● Exercise details
Answer with one number only: the count of lines below that hold the word "full".

Material supplied Block Start

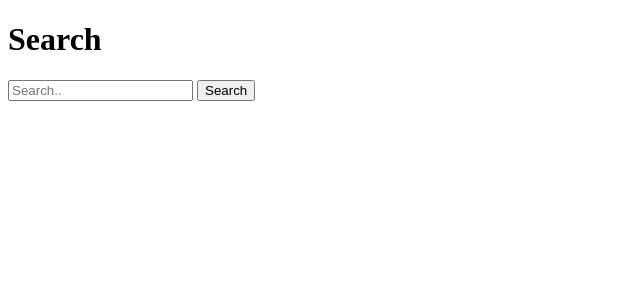
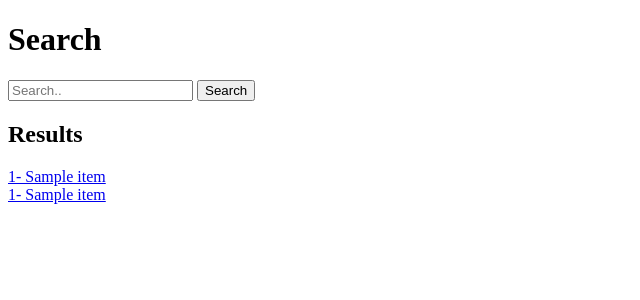
Before and after one commit to codingforentrepreneurs/Srvup-2, a Django app: template src/search/templates/search/default.html in a window 1280 px wide. Shown: the top 300 px of the page, without its empty margins (0-640 px from the left). Run offline with Django 3.2, Linux system fonts and the light colour scheme; the template is opened without the code that fills it: most values are stand-ins (such as "Sample title", 1, 10 or a date in 2020); parts of the project's set-up code (start-up, migrations or seed data) failed here and were passed over; some libraries are stand-ins or nearby versions.

Commit message:
64 - Basic Search Results

```diff
--- a/src/search/templates/search/default.html
+++ b/src/search/templates/search/default.html
@@ -13,4 +13,19 @@
 </div>
 </div>
 
+<div class='row'>
+<div class='col-sm-6 col-sm-offset-3'>
+<h2>Results</h2>
+{% for item in qs %}
+    <a href='{{ item.get_absolute_url }}'>{{ item.id }}- {{ item.title }}</a><br/>
+{% endfor %}
+
+{% for item in c_qs %}
+    <a href='{{ item.get_absolute_url }}'>{{ item.id }}- {{ item.title }}</a><br/>
+{% endfor %}
+
+</div>
+
+</div>
+
 {% endblock %}
```
Also changed, not shown: src/search/views.py (+10 -2 lines).
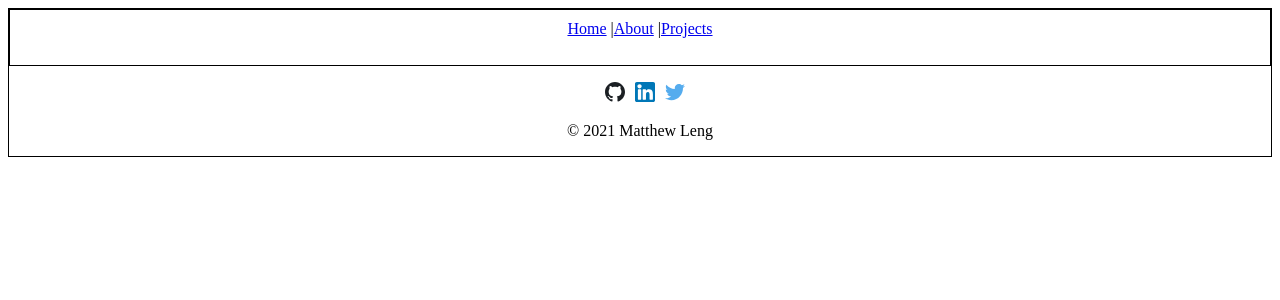
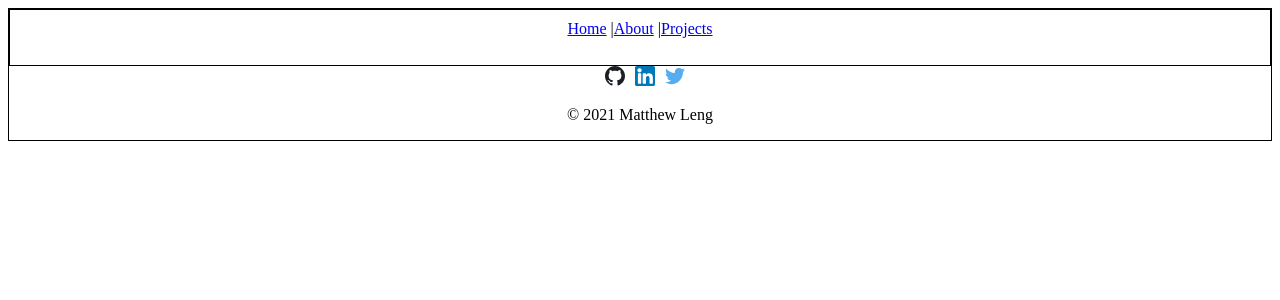
Before and after one commit to Mleng89/portfolio, a Next.js app: page /layout in a window 1280 px wide. Shown: the top 300 px of the page. Built offline with nearby package versions, Linux system fonts and the light colour scheme.

Commit message:
Fixed: Link error in layout, added a tags around image

```diff
--- a/pages/layout.js
+++ b/pages/layout.js
@@ -39,23 +39,29 @@ export default function Layout({ children, title = 'Matthew Leng' }) {
 			{children}
 
 			<footer>
-				<p className='footer_text'>
+				<div className='footer_text'>
 					<div>
 						<Link href='https://github.com/Mleng89'>
-							<Image src='/github.svg' width='20px' height='20px' />
+							<a>
+								<Image src='/github.svg' width='20px' height='20px' />
+							</a>
 						</Link>
 					</div>
 					<div>
 						<Link href='https://www.linkedin.com/in/matthew-leng/'>
-							<Image src='/linkedin.svg' width='20px' height='20px' />
+							<a>
+								<Image src='/linkedin.svg' width='20px' height='20px' />
+							</a>
 						</Link>
 					</div>
 					<div>
 						<Link href='https://twitter.com/matthewleng'>
-							<Image src='/twitter.svg' width='20px' height='20px' />
+							<a>
+								<Image src='/twitter.svg' width='20px' height='20px' />
+							</a>
 						</Link>
 					</div>
-				</p>
+				</div>
 				<p className='footer_name'>© 2021 Matthew Leng</p>
 			</footer>
 			<style jsx>
```
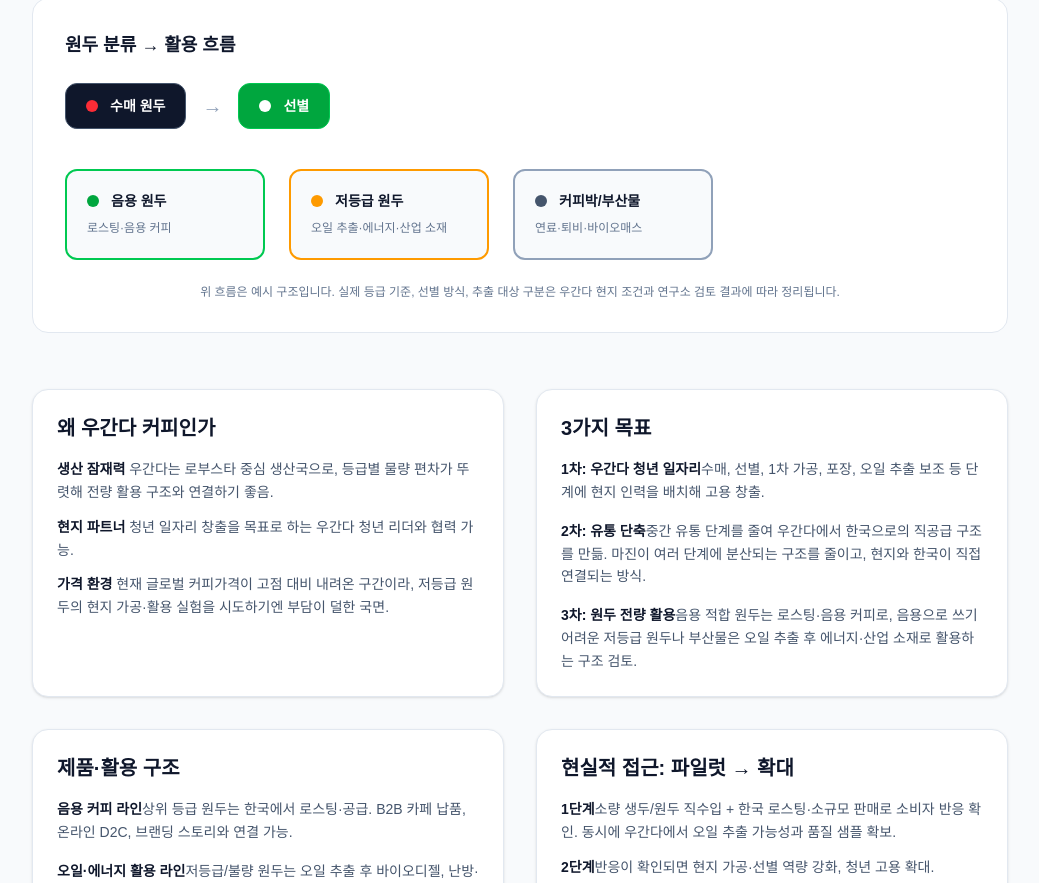
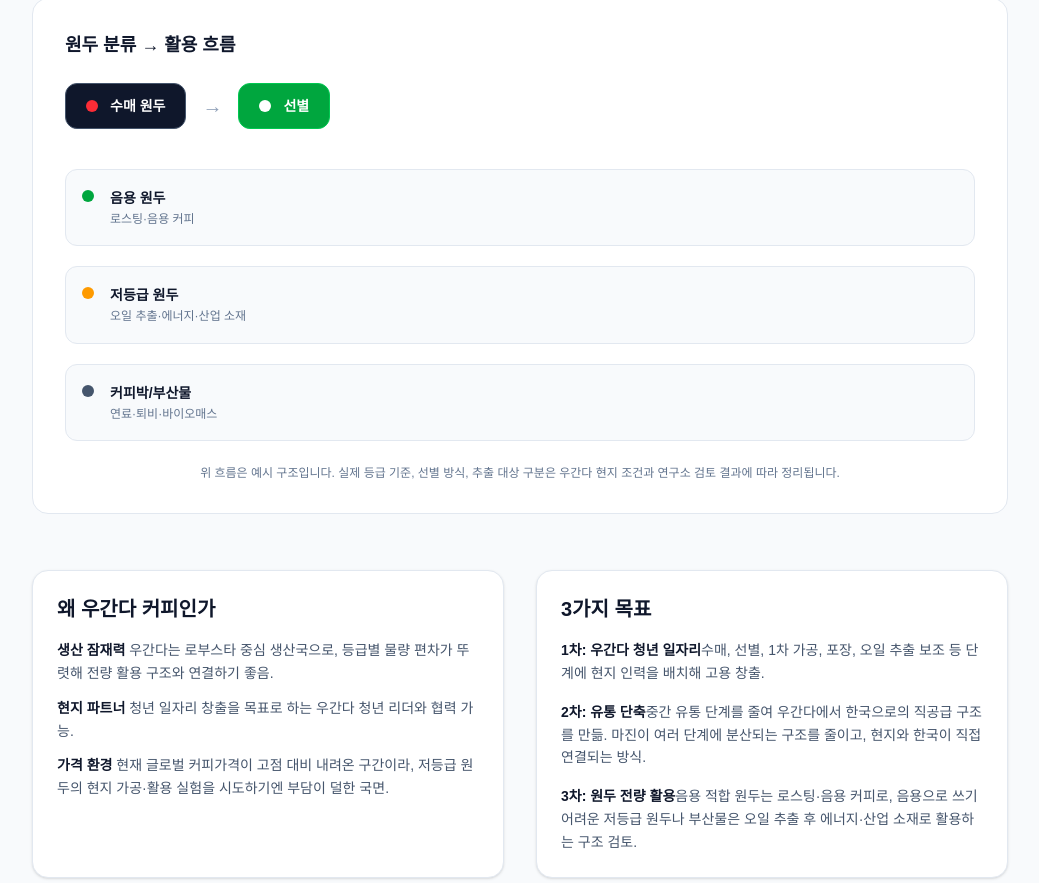
Before and after one commit to cw5444/bioenergy-website, a Next.js app: page / in a window 1280 px wide. Shown: the part 5411-6294 px from the top of the page, without its empty margins (120-1159 px from the left). Built offline with nearby package versions, Linux system fonts and the light colour scheme.

Commit message:
feat: 우간다 커피 섹션 원두 흐름 정렬/레이아웃 수정

```diff
--- a/app/page.tsx
+++ b/app/page.tsx
@@ -612,8 +612,8 @@ const diagramFlow = [
     <div className="bg-white border border-slate-200 rounded-2xl p-6 md:p-8 mb-14">
   <h4 className="text-lg font-bold text-slate-900 mb-6 text-green-700">원두 분류 → 활용 흐름</h4>
 
-  {/* 상단 흐름 */}
-  <div className="flex items-center gap-4 justify-center md:justify-start mb-10">
+  {/* 왼쪽 흐름 */}
+  <div className="flex items-center gap-4 mb-10">
     <div className="bg-slate-900 rounded-xl px-5 py-3 border border-slate-600 flex items-center gap-3">
       <div className="w-3 h-3 rounded-full bg-red-500" />
       <span className="text-sm font-bold text-white">수매 원두</span>
@@ -627,33 +627,30 @@ const diagramFlow = [
     </div>
   </div>
 
-  {/* 하단 3개 구분 박스 */}
-  <div className="flex flex-wrap gap-6 justify-center md:justify-start">
-    {/* 음용 원두 */}
-    <div className="border-2 border-green-500 rounded-xl p-5 w-full sm:w-auto min-w-[200px] bg-slate-50">
-      <div className="flex items-center gap-3 mb-2">
-        <div className="w-3 h-3 rounded-full bg-green-600" />
+  {/* 오른쪽 카드 정렬 */}
+  <div className="grid gap-5 w-full">
+    <div className="flex items-start gap-4 border border-slate-200 rounded-xl bg-slate-50 p-4">
+      <div className="w-3 h-3 rounded-full bg-green-600 shrink-0 mt-1" />
+      <div className="min-w-0 flex-1">
         <span className="text-sm font-semibold text-slate-900">음용 원두</span>
+        <div className="text-xs text-slate-500 leading-relaxed">로스팅·음용 커피</div>
       </div>
-      <p className="text-xs text-slate-500 leading-relaxed">로스팅·음용 커피</p>
     </div>
 
-    {/* 저등급 원두 */}
-    <div className="border-2 border-amber-500 rounded-xl p-5 w-full sm:w-auto min-w-[200px] bg-slate-50">
-      <div className="flex items-center gap-3 mb-2">
-        <div className="w-3 h-3 rounded-full bg-amber-500" />
+    <div className="flex items-start gap-4 border border-slate-200 rounded-xl bg-slate-50 p-4">
+      <div className="w-3 h-3 rounded-full bg-amber-500 shrink-0 mt-1" />
+      <div className="min-w-0 flex-1">
         <span className="text-sm font-semibold text-slate-900">저등급 원두</span>
+        <div className="text-xs text-slate-500 leading-relaxed">오일 추출·에너지·산업 소재</div>
       </div>
-      <p className="text-xs text-slate-500 leading-relaxed">오일 추출·에너지·산업 소재</p>
     </div>
 
-    {/* 커피박/부산물 */}
-    <div className="border-2 border-slate-400 rounded-xl p-5 w-full sm:w-auto min-w-[200px] bg-slate-50">
-      <div className="flex items-center gap-3 mb-2">
-        <div className="w-3 h-3 rounded-full bg-slate-600" />
+    <div className="flex items-start gap-4 border border-slate-200 rounded-xl bg-slate-50 p-4">
+      <div className="w-3 h-3 rounded-full bg-slate-600 shrink-0 mt-1" />
+      <div className="min-w-0 flex-1">
         <span className="text-sm font-semibold text-slate-900">커피박/부산물</span>
+        <div className="text-xs text-slate-500 leading-relaxed">연료·퇴비·바이오매스</div>
       </div>
-      <p className="text-xs text-slate-500 leading-relaxed">연료·퇴비·바이오매스</p>
     </div>
   </div>
 
@@ -661,6 +658,7 @@ const diagramFlow = [
     위 흐름은 예시 구조입니다. 실제 등급 기준, 선별 방식, 추출 대상 구분은 우간다 현지 조건과 연구소 검토 결과에 따라 정리됩니다.
   </div>
 </div>
+
 
 
 
```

Material supplied Block End

● Task result
11